Answer with a number only, stating how many lines of the records hold the word "UCSC".
---------- GIVEN INFORMATION ----------
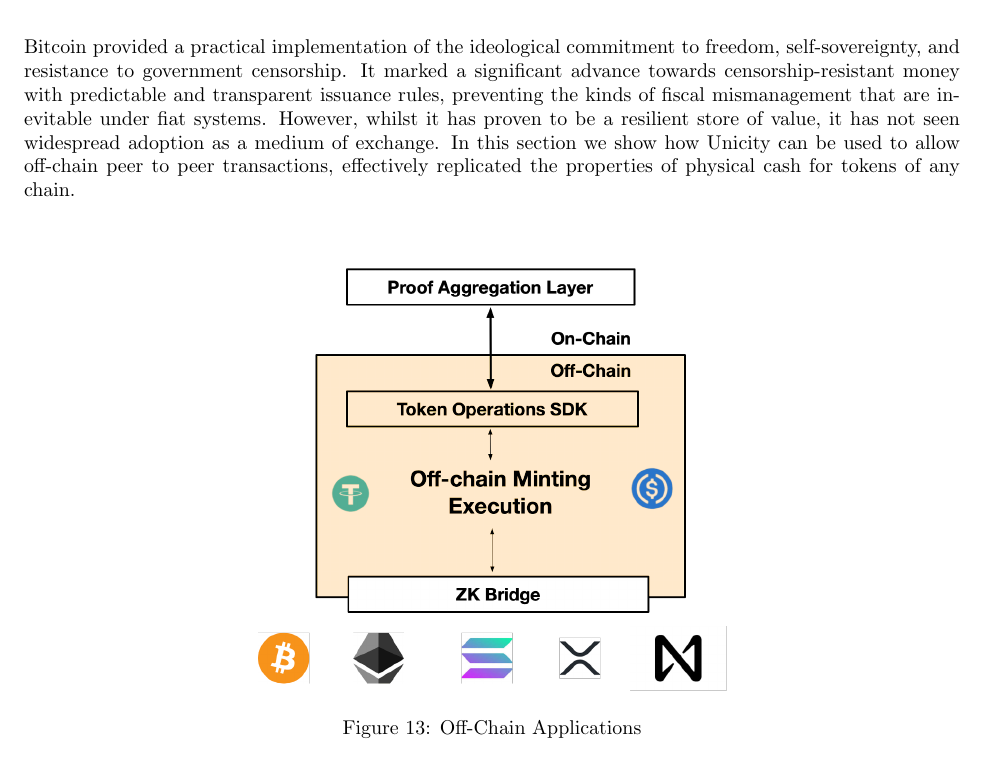
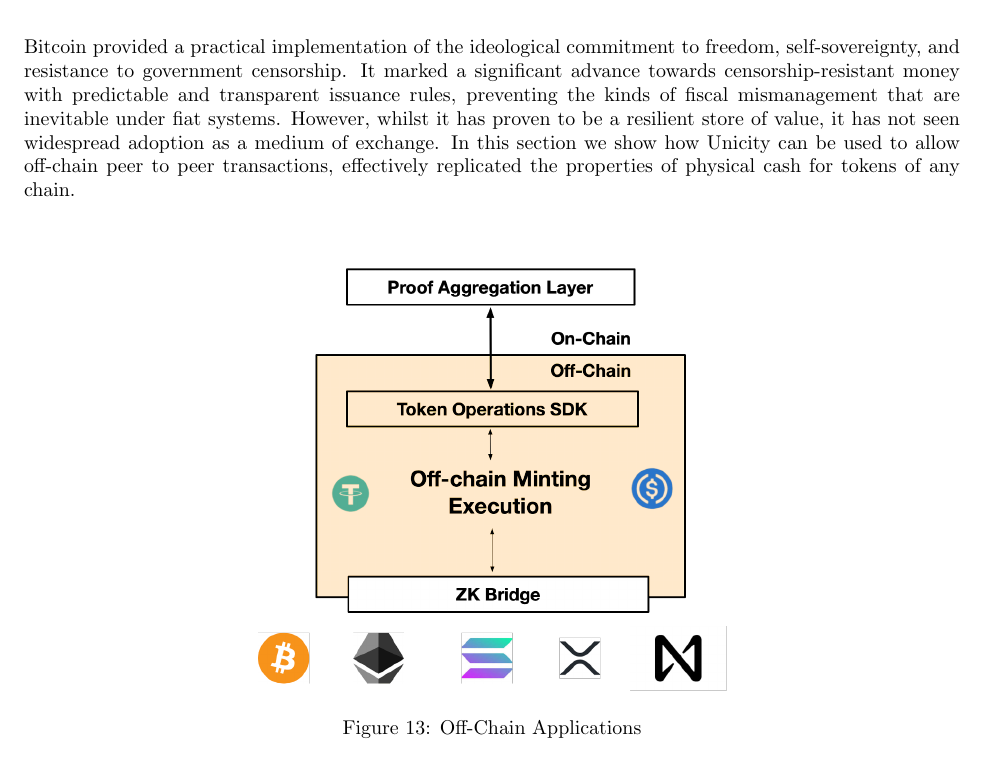
Before and after one commit to unicitynetwork/whitepaper, a LaTeX paper (Unicity.tex): part of page 12 of 17, cut so that both start at the same text. Compiled offline with pdfLaTeX.

Commit message:
Trivial formatting change to test auto-tagging

```diff
--- a/Unicity.tex
+++ b/Unicity.tex
@@ -354,11 +354,10 @@ ZK and Unicity solve different problems that when combined represent a powerful
 \section{Off-chain Peer to Peer Transactions}
 
 Bitcoin provided a practical implementation of the ideological commitment to freedom, self-sovereignty, and resistance to government censorship.  It marked a significant advance towards censorship-resistant money with predictable and transparent issuance rules, preventing the kinds of fiscal mismanagement that are inevitable under fiat systems. However, whilst it has proven to be a resilient store of value, it has not seen widespread adoption as a medium of exchange. In this section we show how Unicity can be used to allow off-chain peer to peer transactions, effectively replicated the properties of physical cash for tokens of any chain.
-\\
-\\
 
 \begin{figure}[htbp]
     \centering
+    \vspace{2\baselineskip}
     \includegraphics[width=0.5\textwidth]{Unicity_Offchain.png}
     \caption{Off-Chain Applications}
     \label{fig:GenesisEvent}
```
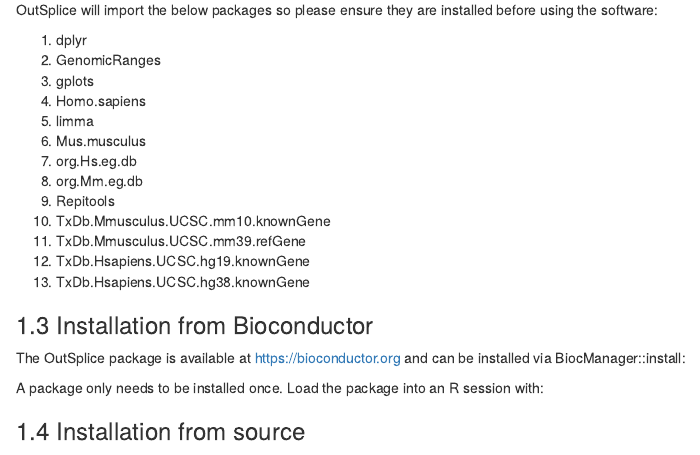
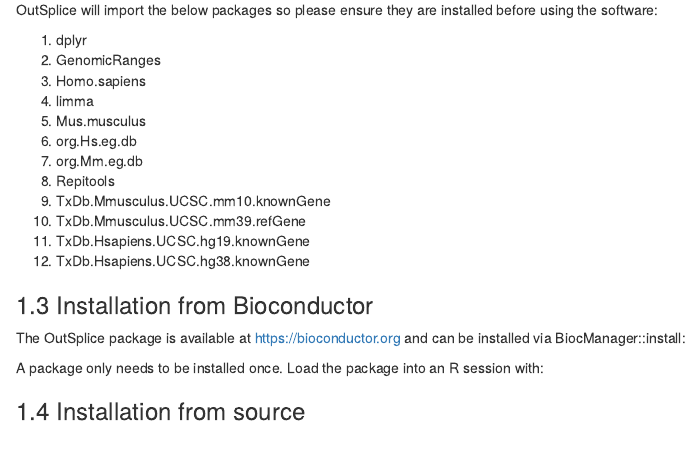
Before and after one commit to GuoLabUCSD/OutSplice, an R Markdown document (vignettes/OutSplice.Rmd): the page in a window 1100 px wide, from 520 px down. Rendered offline with R 4.5, knitr and Pandoc, with nearby package versions; some code elsewhere in the file could not run offline.

Commit message:
Add files via upload

```diff
--- a/vignettes/OutSplice.Rmd
+++ b/vignettes/OutSplice.Rmd
@@ -43,17 +43,16 @@
 
 1. dplyr
 2. GenomicRanges
-3. gplots
-4. Homo.sapiens
-5. limma
-6. Mus.musculus
-7. org.Hs.eg.db
-8. org.Mm.eg.db
-9. Repitools
-10. TxDb.Mmusculus.UCSC.mm10.knownGene
-11. TxDb.Mmusculus.UCSC.mm39.refGene
-12. TxDb.Hsapiens.UCSC.hg19.knownGene
-13. TxDb.Hsapiens.UCSC.hg38.knownGene
+3. Homo.sapiens
+4. limma
+5. Mus.musculus
+6. org.Hs.eg.db
+7. org.Mm.eg.db
+8. Repitools
+9. TxDb.Mmusculus.UCSC.mm10.knownGene
+10. TxDb.Mmusculus.UCSC.mm39.refGene
+11. TxDb.Hsapiens.UCSC.hg19.knownGene
+12. TxDb.Hsapiens.UCSC.hg38.knownGene
 
 ### 1.3 Installation from Bioconductor
 The OutSplice package is available at https://bioconductor.org and can be
```
Also changed, not shown: 1 other file.
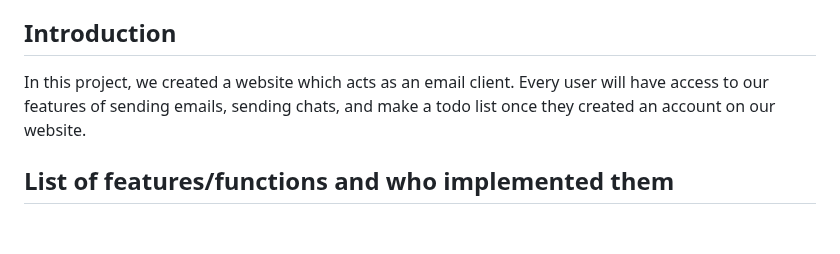
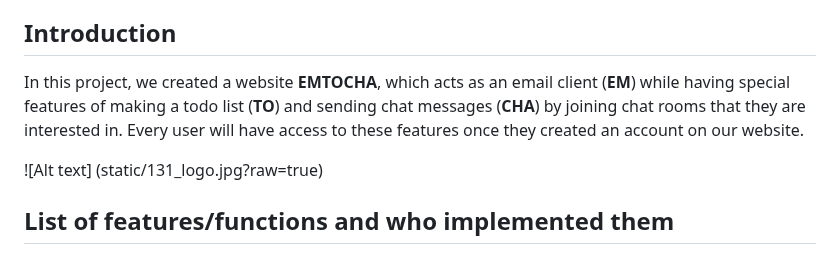
Before and after one commit to kenneth0810/Team-13, a Markdown page: README.md, the part around the change. Rendered like a GitHub page; blank space fills up the shorter version.

Commit message:
Added logo of website

```diff
--- a/README.md
+++ b/README.md
@@ -7,8 +7,9 @@
  - [Credits](#credits)
 
 ## Introduction
-In this project, we created a website which acts as an email client. Every user will have access to our features of
-sending emails, sending chats, and make a todo list once they created an account on our website.
+In this project, we created a website **EMTOCHA**, which acts as an email client (**EM**) while having special features of making a todo list (**TO**) and sending chat messages (**CHA**) by joining chat rooms that they are interested in. Every user will have access to these features once they created an account on our website.
+
+![Alt text] (static/131_logo.jpg?raw=true)
 
 ## List of features/functions and who implemented them
 1. Register an email account (Yue Ying)
```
----------
▸ COMPLETED TASK:
8